England's Ashes success must have felt like a long time ago for Andrew Strauss as he watched his bowling attack toil for a long period before getting some eventual reward against Sri Lanka yesterday.
The Sri Lankans will resume on 133 for two today after choosing to bat on a rain delayed first day of the opening Test in the three match series in Cardiff.
It was a frustrating day for England's bowlers who had to wait until 3.30pm local time to finally get out on the pitch after rain showers constantly thwarted the ground staff's efforts to get proceedings started.
Then when they did get out there they found themselves frustrated by Tillakaratne Dilshan, the Sri Lanka captain, and Tharanga Paranavitana.

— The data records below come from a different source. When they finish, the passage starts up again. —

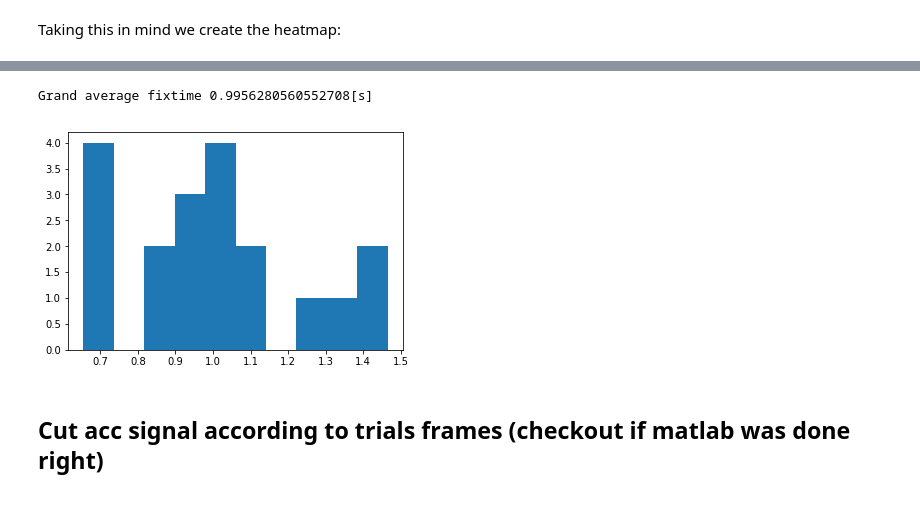
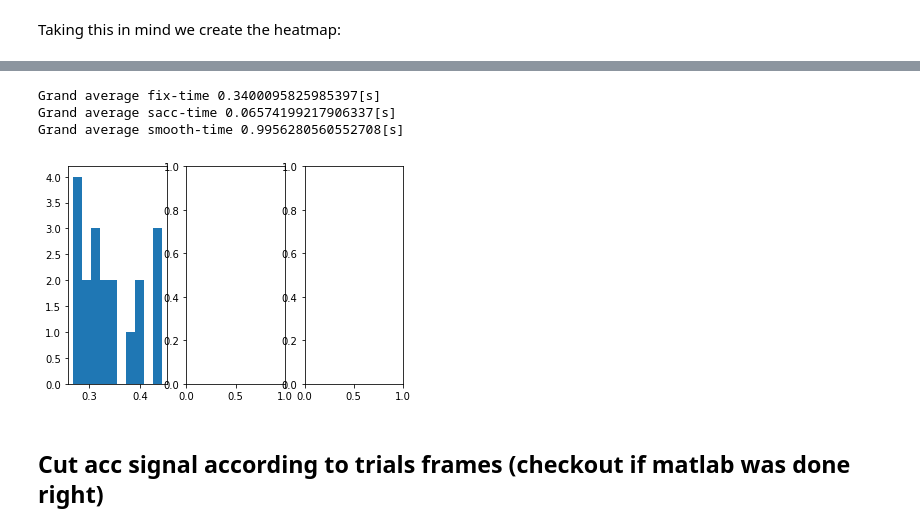
Before and after one commit to harrisonford/accelerometer-data, a Jupyter notebook: Report.ipynb, the cells around one changed output, grey strips where cells are left out. Drawn from its saved outputs; the diff is of its cells as text; code cells hidden in the pictures.

```diff
--- a/Report.ipynb
+++ b/Report.ipynb
@@ -67,29 +68,49 @@ We calculate mean fixation duration and number as grand-average and per subject
-# %%
-import pandas as pd
-import numpy as np
-import matplotlib.pyplot as plt
-
-# import data
-data = pd.read_csv('./source_data/data.csv')
-duration = data['duration']
-subject_mask = data['subject']
-type_mask = data['type']
-
-data_type = 3  # 1 = sacc, 2 = fix, 3 = sacc?
-N = subject_mask.max()
-mean_fixation_duration = np.empty(N)
-
-for n in range(N):
-    sub_fixations = [time for index, time in enumerate(duration)
-                     if subject_mask[index] == n+1 and type_mask[index] == data_type]
-    mean_fixation_duration[n] = np.nanmean(sub_fixations)
-
-print("Grand average fixtime {}[s]".format(np.nanmean(mean_fixation_duration)))
-plt.hist(mean_fixation_duration)
-plt.show()
-# %% [output]
-Grand average fixtime 0.9956280560552708[s]
-[figure, removed]
+# %%
+import pandas as pd
+import numpy as np
+import matplotlib.pyplot as plt
+
+
+# create a function that averages duration per subject
+def group_average_duration(dataframe, event_id):
+    times = dataframe['duration']
+    subject_mask = dataframe['subject']
+    type_mask = dataframe['type']
+    n_subjects = subject_mask.max()
+    mean_data = np.empty(n_subjects)
+
+    for n in range(n_subjects):
+        subject_data = [time for index, time in enumerate(times)
+                        if subject_mask[index] == n+1 and type_mask[index] == event_id]
+        mean_data[n] = np.nanmean(subject_data)
+    return mean_data
+
+
+# import data
+data = pd.read_csv('./source_data/data.csv')
+
+# average events
+data_type = dict(sacc=1, fix=2, smp=3)  # smp = smooth pursuit
+sacc_duration = group_average_duration(data, data_type['sacc'])
+fix_duration = group_average_duration(data, data_type['fix'])
+smp_duration = group_average_duration(data, data_type['smp'])
+
+
+print("Grand average fix-time {}[s]".format(np.nanmean(fix_duration)))
+print("Grand average sacc-time {}[s]".format(np.nanmean(sacc_duration)))
+print("Grand average smooth-time {}[s]".format(np.nanmean(smp_duration)))
+
+# plot average duration for subjects histogram
+fig, axes = plt.subplots(1, 3)
+axes[0].hist(fix_duration)
+axes[1].hist(sacc_duration)
+axes[2].hist(smp_duration)
+plt.show()
+# %% [output]
+Grand average fix-time 0.3400095825985397[s]
+Grand average sacc-time 0.06574199217906337[s]
+Grand average smooth-time 0.9956280560552708[s]
+[figure, added]
 # %% [markdown]
 ## Cut acc signal according to trials frames (checkout if matlab was done right)
 # %%
```
Also changed, not shown: parts of 5 cells of this notebook.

Stuart Broad, who came into the match on 99 Test wickets, conceded 11 runs off his first over, although he did manage to beat the outside edge of Dilshan's bat twice. That start was in contrast to James Anderson's first two overs, which cost one run.
Although Broad came back well in his second over, conceding only one run, both openers had straight driven him for boundaries by the sixth over.
Dilshan passed 4,000 Test runs when he pushed an Anderson delivery to the vacant mid-wicket area for two, but required treatment at the end of the over after the last ball struck him around the groin area.
After tea the pair continued to move the score along well, with England having to rely on the guile of Graeme Swann's spin to get the breakthrough.
Dilshan chopped a ball from Swann onto his stumps on 50 to end the partnership with the score on 93.
Controversy came shortly afterwards as Kumar Sangakkara was dismissed for 11, after England successfully referred a caught behind appeal off Anderson's bowling.
Umpire Aleem Dar had rejected the appeal, but despite there being no visible movement off the bat on the replay, Sangakarra was sent on his way by Television Umpire Rod Tucker.
Sri Lanka though regrouped and Paranavitana hit a string of late boundaries to ensure he will resume on 58 not out, with Mahela Jayawardene at the other end on four.